Undoubtedly the death of Jong-Il leaves a power vacuum in North Korea. However, in the past three years the Dear Leader has sought to advance Swiss-educated Jong-Un as his successor after bypassing two older brothers, notably the playboy first-born Kim Jong-Nam, living in luxury in Macau.

“In a situation like that the systems don’t allow for easy adjustment,” said David Straub, former head of the Korea desk at the U.S. State Department. Straub noted the influence of the core inner circle that also includes Kim’s wife, Kim Ok, as key players along with the generals who may form a ruling junta or power behind the throne held by Kim Jong-Un.

In fact, North Korea before Kim’s death appeared to have softened its rhetoric while preparing for what would have been Kim’s 70th birthday in February and huge celebrations surrounding the 100th anniversary of the birth of his long-ruling father, Kim Il-Sung, who died in 1994.

North Korea has conducted two underground nuclear tests, in October 2006 and May 2009 but seemed to have put the threat of a third test on hold while appealing for food aid from the U.S. and South Korea, whose conservative president, Lee Myung-Bak, cut off such aid after his inauguration in February 2008. Lee promptly called an emergency cabinet meeting while South Korean troops went on full emergency alert.
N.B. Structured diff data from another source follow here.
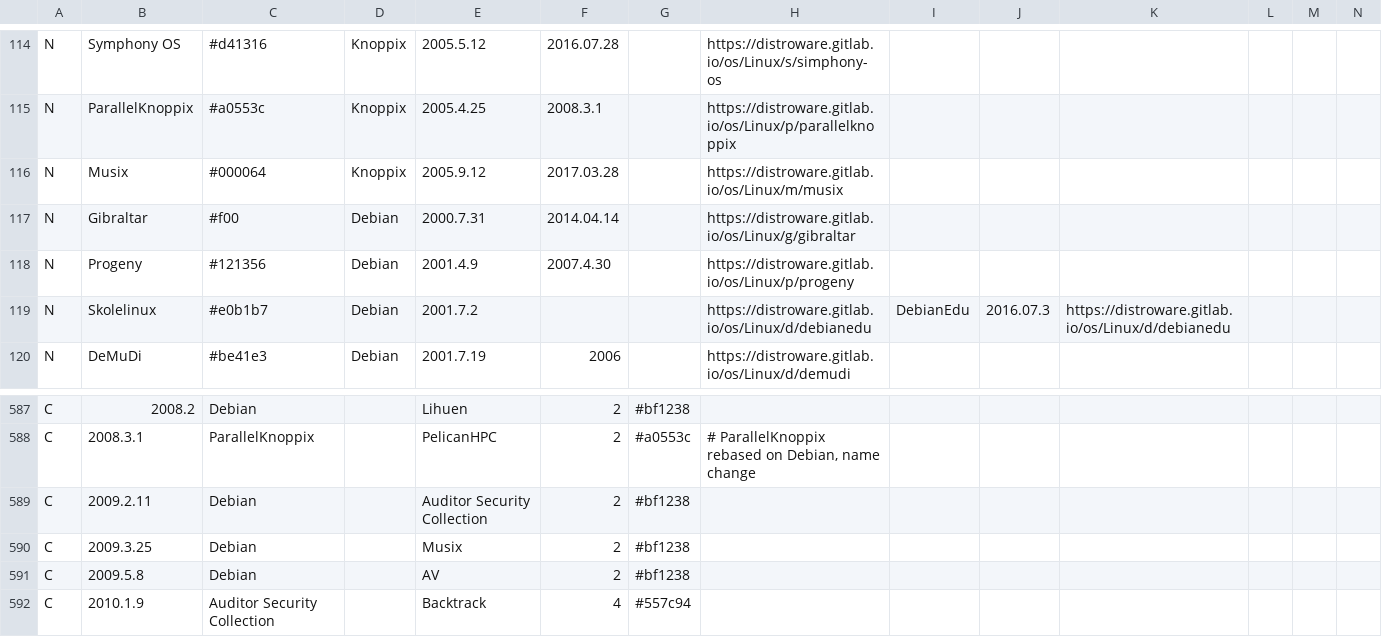
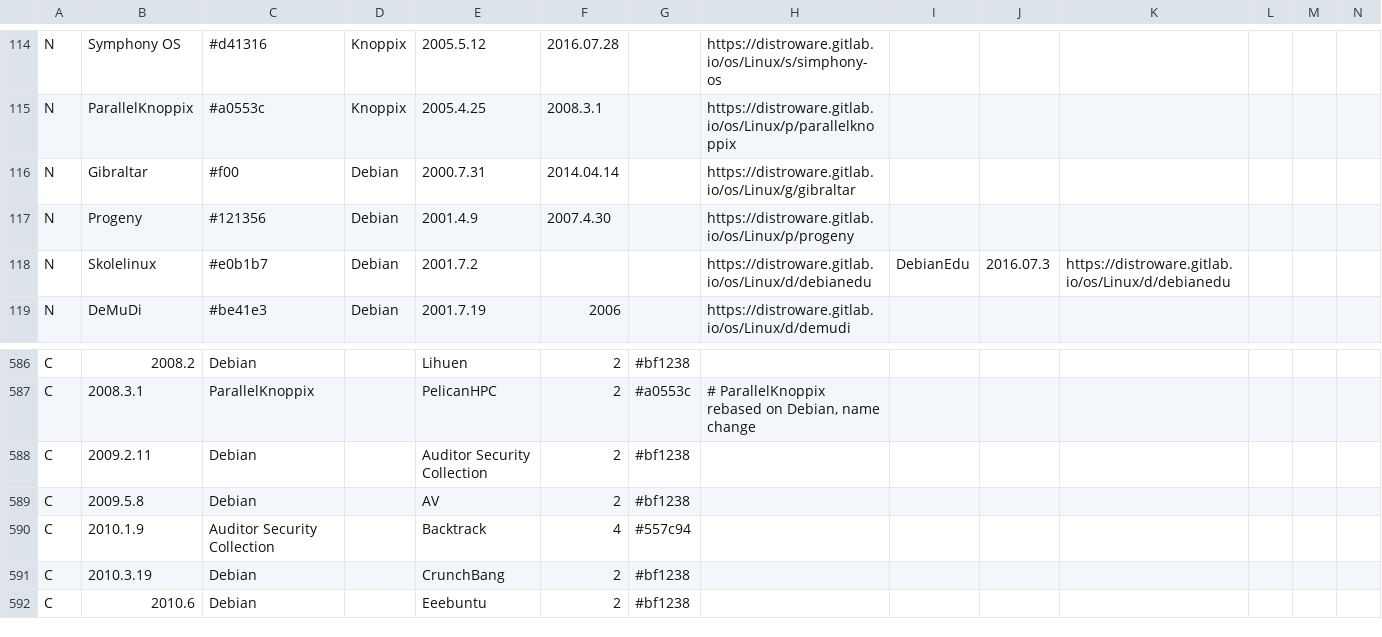
Before and after one commit to FabioLolix/Uncrufted-LinuxTimeline, a CSV file: ldt.csv, drawn as a sheet; only a part is shown, gaps mark what is left out; the shorter side is filled out with more unchanged rows; rows hold the shown columns only; the diff names each change by its address in the sheet, - before the commit and + after, or states it on an @@ line.

Commit message:
Delete Musix (discontinued)

```diff
--- a/ldt.csv
+++ b/ldt.csv
-row 116: N | Musix | #000064 | Knoppix | 2005.9.12 | 2017.03.28 |  | https://distroware.gitlab.io/os/Linux/m/musix
-row 590: C | 2009.3.25 | Debian |  | Musix | 2 | #bf1238
```
Also changed, not shown: 1 other file.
The U.S. envoy on North Korean human rights, Robert King, recently met with a top North Korean official in Beijing to talk about food aid.

“Now we have a situation where South Korean and U.S. officials have to decide very quickly in terms of public statements,” said Straub. “They will have to review and regroup on food aid.”
North Korean officials since the first reports of Kim Jong-Il’s stroke in 2008 had gone to great lengths to demonstrate the strength of the man who imposed a one-man rule over the country that was just as harsh as his father’s.

His health deteriorated sharply after he hosted the late South Korean president, Roh Moo-Hyun, at a summit in Pyongyang in October 2007. Roh had carried on the “Sunshine” policy of reconciliation inaugurated by the late Kim Dae-Hung, who went to Pyongyang for the first inter-Korean summit in June 2000.

Nonetheless, says Straub, “he looked a lot better” when he hosted former U.S. president Bill Clinton in Pyongyang in August 2009. Straub accompanied the former U.S. president on a private plane to Pyongyang to rescue two U.S. television journalists, Laura Ling and Euna Lee, who had been picked up five months earlier filming along the Tumen River border with China. “He got around just fine,” Straub recalls. “I’m a little surprised he passed away this badly.”

KCNA reported that Kim “suffered an advanced acute myocardial infarction, complicated by serious heart shock, on a train on December 17″. The report said that he had been under “a great mental and physical strain caused by his uninterrupted field guidance tour for the building of a thriving nation.”